*Problem requirements*
Pull out every line in the data that has the string "cells" in it.

===============

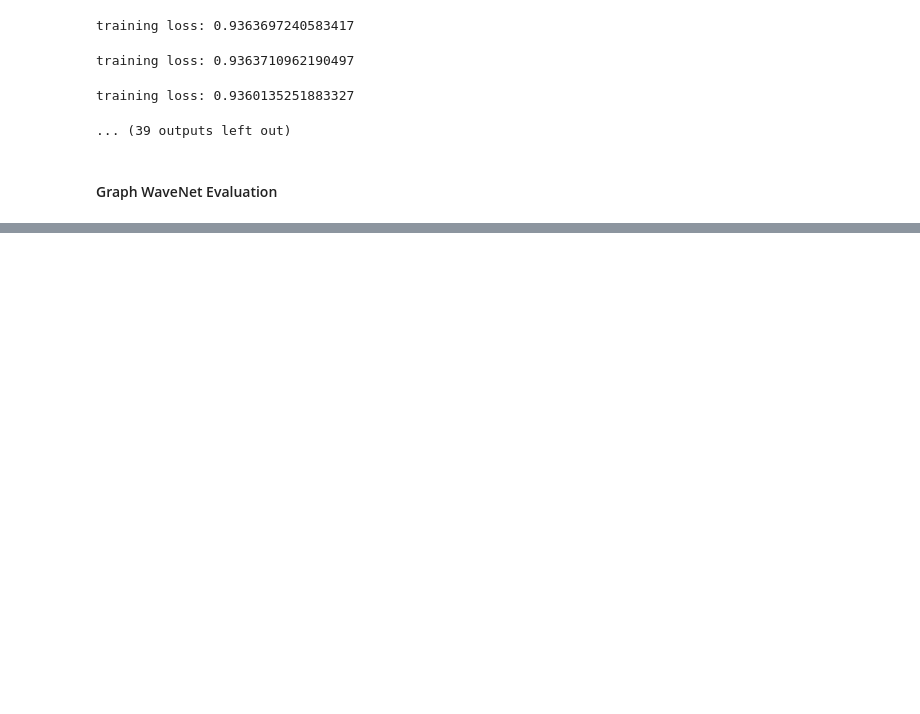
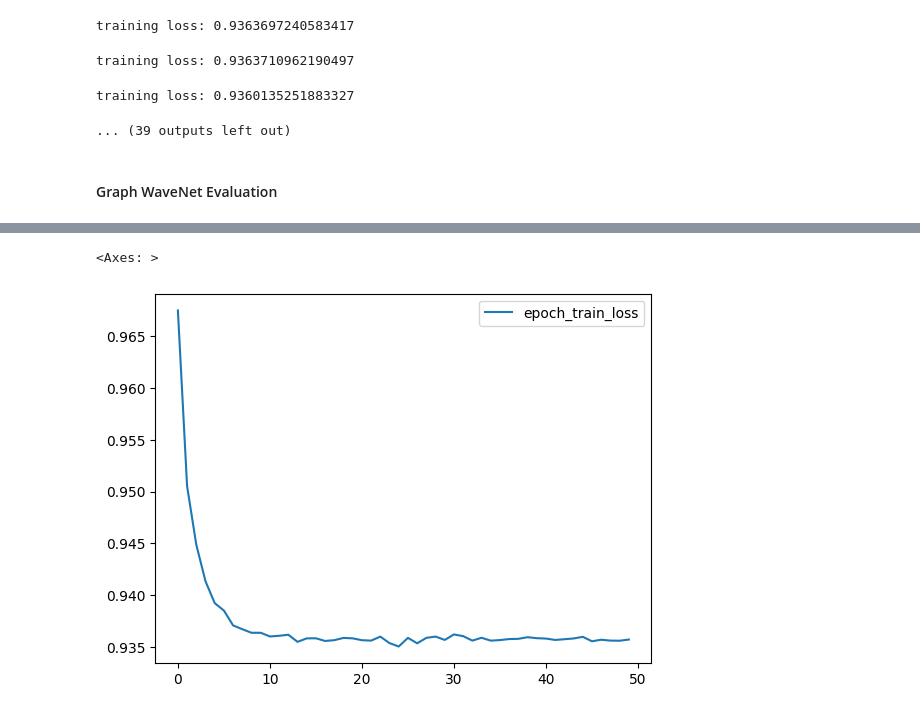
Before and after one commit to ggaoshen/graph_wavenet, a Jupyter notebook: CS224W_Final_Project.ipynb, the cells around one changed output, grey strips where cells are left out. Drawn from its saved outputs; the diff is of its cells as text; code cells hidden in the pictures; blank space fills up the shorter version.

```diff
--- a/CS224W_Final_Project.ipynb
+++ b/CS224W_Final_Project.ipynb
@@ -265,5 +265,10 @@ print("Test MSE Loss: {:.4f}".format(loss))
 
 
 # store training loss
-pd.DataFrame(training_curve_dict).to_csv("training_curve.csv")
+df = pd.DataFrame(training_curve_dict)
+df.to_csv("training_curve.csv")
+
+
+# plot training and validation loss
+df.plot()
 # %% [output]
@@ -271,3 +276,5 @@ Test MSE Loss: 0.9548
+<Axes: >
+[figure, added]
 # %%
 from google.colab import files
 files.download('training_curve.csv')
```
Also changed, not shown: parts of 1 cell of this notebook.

===============

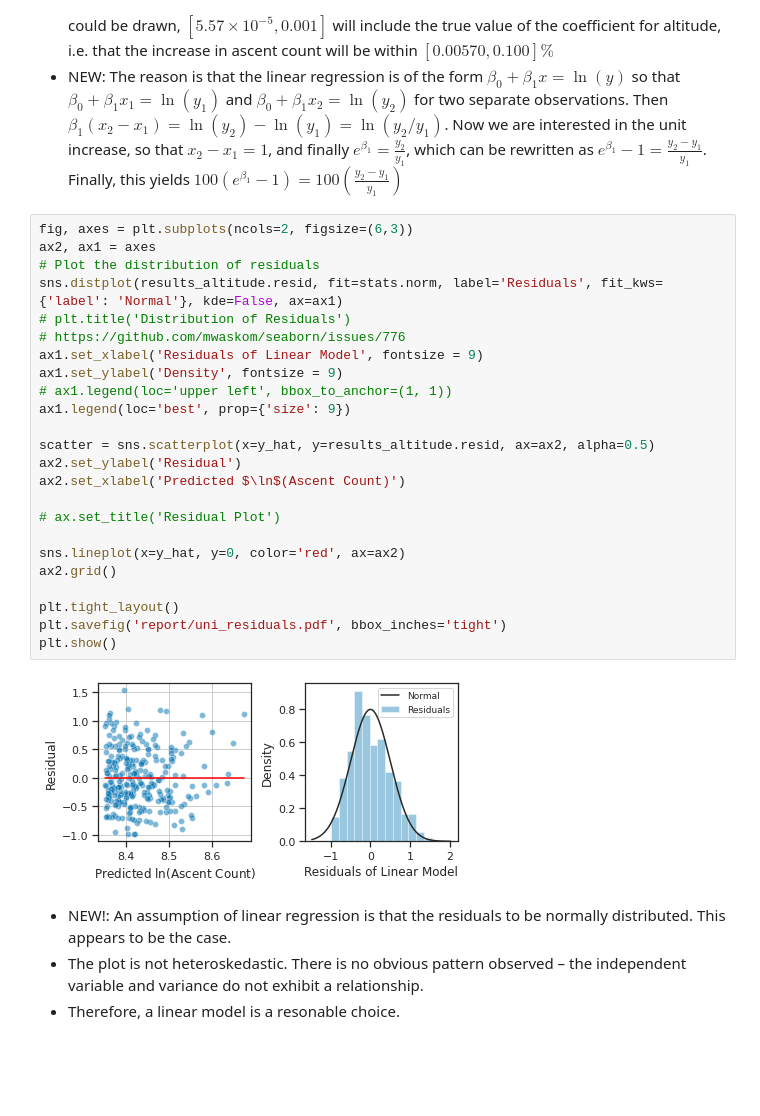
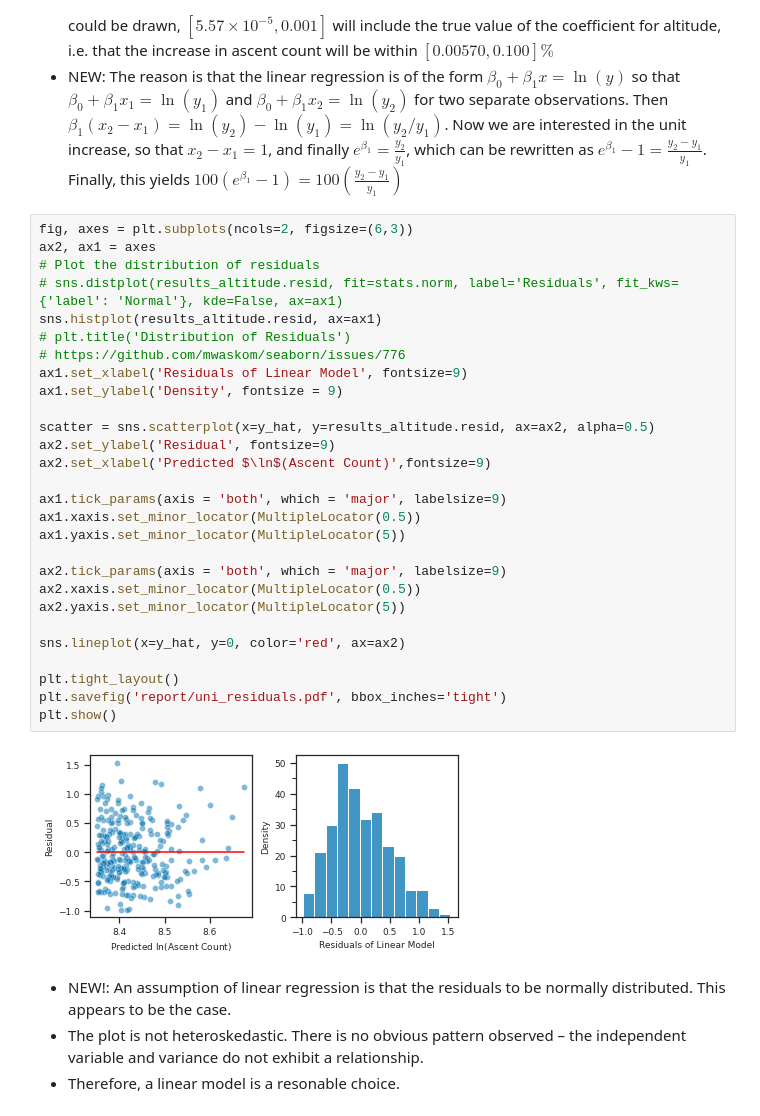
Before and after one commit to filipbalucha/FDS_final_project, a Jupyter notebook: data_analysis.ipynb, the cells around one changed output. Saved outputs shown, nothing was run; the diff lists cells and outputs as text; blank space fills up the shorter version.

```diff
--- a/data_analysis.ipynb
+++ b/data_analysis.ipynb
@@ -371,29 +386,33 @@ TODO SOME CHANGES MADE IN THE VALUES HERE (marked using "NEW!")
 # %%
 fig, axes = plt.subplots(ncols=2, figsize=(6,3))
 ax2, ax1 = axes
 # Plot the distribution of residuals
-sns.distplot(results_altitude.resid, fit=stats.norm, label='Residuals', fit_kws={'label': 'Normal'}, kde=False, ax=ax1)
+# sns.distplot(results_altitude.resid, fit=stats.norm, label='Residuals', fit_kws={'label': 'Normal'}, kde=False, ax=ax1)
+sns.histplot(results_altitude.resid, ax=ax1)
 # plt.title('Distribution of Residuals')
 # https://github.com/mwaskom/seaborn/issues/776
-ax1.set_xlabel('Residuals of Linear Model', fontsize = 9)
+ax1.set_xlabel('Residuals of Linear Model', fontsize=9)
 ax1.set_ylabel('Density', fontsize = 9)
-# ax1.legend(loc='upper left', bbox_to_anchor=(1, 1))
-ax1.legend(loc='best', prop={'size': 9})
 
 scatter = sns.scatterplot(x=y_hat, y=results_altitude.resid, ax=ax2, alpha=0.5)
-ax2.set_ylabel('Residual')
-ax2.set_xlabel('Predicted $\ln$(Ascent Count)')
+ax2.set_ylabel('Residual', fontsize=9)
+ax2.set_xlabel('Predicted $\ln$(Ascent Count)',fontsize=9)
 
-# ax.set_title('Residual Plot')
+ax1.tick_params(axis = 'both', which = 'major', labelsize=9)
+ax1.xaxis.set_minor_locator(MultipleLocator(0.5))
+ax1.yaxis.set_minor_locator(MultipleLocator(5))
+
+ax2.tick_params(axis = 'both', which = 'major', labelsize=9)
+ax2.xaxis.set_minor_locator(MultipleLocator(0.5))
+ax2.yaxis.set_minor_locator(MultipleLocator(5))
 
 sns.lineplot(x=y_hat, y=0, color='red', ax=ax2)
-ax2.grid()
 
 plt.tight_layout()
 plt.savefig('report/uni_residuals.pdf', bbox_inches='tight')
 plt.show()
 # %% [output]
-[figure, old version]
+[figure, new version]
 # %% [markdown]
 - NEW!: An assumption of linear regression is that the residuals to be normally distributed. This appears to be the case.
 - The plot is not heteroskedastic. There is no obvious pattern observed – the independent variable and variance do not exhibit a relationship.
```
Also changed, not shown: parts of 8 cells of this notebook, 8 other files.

===============

*Solution for this exercise*
Before and after one commit to ggaoshen/graph_wavenet, a Jupyter notebook: CS224W_Final_Project.ipynb, the cells around one changed output, grey strips where cells are left out. Drawn from its saved outputs; the diff is of its cells as text; code cells hidden in the pictures; blank space fills up the shorter version.
Before and after one commit to filipbalucha/FDS_final_project, a Jupyter notebook: data_analysis.ipynb, the cells around one changed output. Saved outputs shown, nothing was run; the diff lists cells and outputs as text; blank space fills up the shorter version.
Also changed, not shown: parts of 8 cells of this notebook, 8 other files.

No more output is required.